Tag: African-American actresses

Issa Rae’s ‘Insecure’ Series to Debut on HBO October 9

Issa Rae, star of the HBO series “Insecure,” during the 2016 Television Critics Assn. Summer Press Tour at the Beverly Hilton. (Chris Pizzello / Invision)

article by Greg Braxton via latimes.com

For years HBO has been criticized for its pattern of featuring shows spotlighting the stories of white women while ignoring the creative voices of women of color. While “Sex and the City,” “Girls” and “Veep” have been solid hits, they have also been blasted for sidelining ethnic characters. “Girls,” created by and starring Lena Dunham, has particularly come under fire for its focus on young white characters even though it is set in New York City.

Starting Oct. 9, the premium network will enter more diverse territory, courtesy of Issa Rae, a former YouTube sensation who is starring in and executive-producing “Insecure.”

The half-hour series explores the friendship between two African American women who deal with their sometimes stormy relationship while also grappling with conflicts inside and outside black culture. Much of the humor has a raw flavor, and does not hold back on sexually frank situations and dialogue.

For full article, go to: Issa Rae takes HBO from white ‘Girls’ to black women with ‘Insecure’ – LA Times

History! Viola Davis Becomes 1st Black Woman To Win Emmy For Lead Actress in Drama; Regina King and Uzo Aduba win Emmys for Supporting Roles

67th Annual Primetime Emmy Awards - Show

Viola Davis made history Sunday night as the first Black woman to win an Emmy for outstanding actress in a drama series, bringing a sisterhood of Black actresses to their feet at the announcement of her accomplishment.

But Davis’ win was the second history-making moment of her night — as Vanity Fair points out, the nomination of lead actress, alongside Taraji P. Henson’s nomination, was the first time multiple women of color have been considered for the award at the same time.

The significance of the moment was not lost on Henson, who stood to embrace Davis as she made her way to the stage.  In a powerful speech that amplified the voices of Black women who have called for more representation in TV, media and film, Davis noted that roles for Black women are scarce in a whitewashed Hollywood.

“The only thing that separates women of color from anyone else is opportunity. You cannot win an Emmy for roles that are simply not there,” she said.
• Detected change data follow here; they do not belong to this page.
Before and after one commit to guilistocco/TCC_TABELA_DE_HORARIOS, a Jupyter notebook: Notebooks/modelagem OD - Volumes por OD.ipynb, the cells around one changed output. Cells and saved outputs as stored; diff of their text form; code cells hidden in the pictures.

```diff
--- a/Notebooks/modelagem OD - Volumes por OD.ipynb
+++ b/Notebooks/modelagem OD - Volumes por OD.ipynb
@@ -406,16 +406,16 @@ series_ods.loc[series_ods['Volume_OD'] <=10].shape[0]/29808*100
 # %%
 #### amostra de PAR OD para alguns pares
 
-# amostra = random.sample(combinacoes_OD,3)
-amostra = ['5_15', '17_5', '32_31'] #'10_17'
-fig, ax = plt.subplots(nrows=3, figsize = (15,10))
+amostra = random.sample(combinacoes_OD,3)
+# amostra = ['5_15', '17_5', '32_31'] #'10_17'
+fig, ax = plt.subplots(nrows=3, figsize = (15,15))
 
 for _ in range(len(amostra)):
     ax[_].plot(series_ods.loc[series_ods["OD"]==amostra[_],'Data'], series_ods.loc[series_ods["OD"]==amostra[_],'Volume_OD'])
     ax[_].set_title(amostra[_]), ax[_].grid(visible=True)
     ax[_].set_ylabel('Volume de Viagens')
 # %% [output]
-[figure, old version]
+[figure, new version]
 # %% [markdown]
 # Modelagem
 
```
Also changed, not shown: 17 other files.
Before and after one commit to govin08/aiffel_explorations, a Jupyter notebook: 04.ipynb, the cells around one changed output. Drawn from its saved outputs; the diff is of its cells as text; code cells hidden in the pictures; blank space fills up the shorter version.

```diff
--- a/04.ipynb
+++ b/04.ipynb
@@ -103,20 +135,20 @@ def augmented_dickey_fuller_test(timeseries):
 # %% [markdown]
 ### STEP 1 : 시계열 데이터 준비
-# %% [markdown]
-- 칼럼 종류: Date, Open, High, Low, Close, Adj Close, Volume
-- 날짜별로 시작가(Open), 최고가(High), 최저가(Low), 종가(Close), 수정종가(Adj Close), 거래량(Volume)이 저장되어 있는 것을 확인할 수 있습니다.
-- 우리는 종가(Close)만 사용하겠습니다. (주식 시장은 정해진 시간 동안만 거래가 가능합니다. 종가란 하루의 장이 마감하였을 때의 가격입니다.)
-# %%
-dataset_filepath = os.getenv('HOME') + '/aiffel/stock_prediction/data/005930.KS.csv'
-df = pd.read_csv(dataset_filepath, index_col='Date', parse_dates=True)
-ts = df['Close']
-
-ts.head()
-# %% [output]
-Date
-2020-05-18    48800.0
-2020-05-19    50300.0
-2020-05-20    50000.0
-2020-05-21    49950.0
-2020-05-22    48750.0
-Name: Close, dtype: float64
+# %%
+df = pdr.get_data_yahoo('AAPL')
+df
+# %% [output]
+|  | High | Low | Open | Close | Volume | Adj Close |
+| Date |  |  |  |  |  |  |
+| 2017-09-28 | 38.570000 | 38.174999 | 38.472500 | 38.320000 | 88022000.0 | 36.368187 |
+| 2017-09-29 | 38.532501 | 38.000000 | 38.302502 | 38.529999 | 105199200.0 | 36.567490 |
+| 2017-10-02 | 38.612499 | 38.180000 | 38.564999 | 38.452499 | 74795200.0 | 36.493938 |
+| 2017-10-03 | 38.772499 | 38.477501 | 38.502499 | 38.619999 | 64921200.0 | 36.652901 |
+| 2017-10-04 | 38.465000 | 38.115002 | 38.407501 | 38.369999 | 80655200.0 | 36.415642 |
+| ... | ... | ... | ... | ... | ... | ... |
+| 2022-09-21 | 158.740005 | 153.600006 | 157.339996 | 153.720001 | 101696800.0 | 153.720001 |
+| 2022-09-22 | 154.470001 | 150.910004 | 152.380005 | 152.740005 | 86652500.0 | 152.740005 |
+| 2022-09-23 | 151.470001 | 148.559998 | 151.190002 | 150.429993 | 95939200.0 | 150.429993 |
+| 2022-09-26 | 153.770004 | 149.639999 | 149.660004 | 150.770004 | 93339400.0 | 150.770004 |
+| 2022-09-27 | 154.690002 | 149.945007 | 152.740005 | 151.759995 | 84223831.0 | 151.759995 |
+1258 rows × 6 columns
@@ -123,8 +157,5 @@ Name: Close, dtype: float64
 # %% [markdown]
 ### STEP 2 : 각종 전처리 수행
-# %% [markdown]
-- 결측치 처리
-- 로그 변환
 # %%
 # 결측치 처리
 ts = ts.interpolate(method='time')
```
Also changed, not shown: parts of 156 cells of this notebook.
A quote from Harriet Tubman, which she recited at the top of her acceptance speech, served as a succinct but profound outline of what many Black actresses are facing in the world of film, even in 2015.

“In my mind I see a line and over that line I see green fields and lovely flowers and beautiful white women with their arms stretched out to me over that line, but I can’t seem to get there no how. I can’t seem to get over that line.”

You can watch her speech here:

But Davis’ win was not the first exceptional moment for Black women at the 2015 Emmy Awards. Orange Is The New Black star Uzo Aduba also made her own history when she accepted the Emmy for Best Actress in a Drama Series, making her the first actress to win both a drama and a comedy award for the same role.

67th Annual Primetime Emmy Awards - Show

Hollywood veteran and favorite Regina King also took home an award for Best Supporting Actress in a Limited Series or a Movie for “American Crime.” It was King’s first nomination and win.

67th Annual Primetime Emmy Awards - Show

For a full list of winners, click below:

2015 Emmy Awards: A List Of The Night’s Big Winners

article by Christina Coleman via newsone.com

Alfre Woodard to Play President in NBC’s “State of Affairs”

Alfre Woodard
PHOTO CREDIT: JASON MERRITT/GETTY IMAGES

Alfre Woodard has been elected to play Madame President in Katherine Heigl‘s new political drama State of Affairs.  According to the Hollywood Reporter, the drama described as Scandal meets The West Wing, will see the 12 Years a Slave actress as President Roberta Payton.

Woodard’s character enlists a CIA agent, played by Heigl, to give her counsel on incidents around the world. The plot follows Heigl as she takes on the role of targeting America’s most critical threats while balancing the demands of a complex personal life.

The casting puts Woodard in the company of several other African-American women leads on pilots this season including Taraji P. Henson, Viola Davis and Octavia Spencer.

article by Dominique Hobdy via essence.com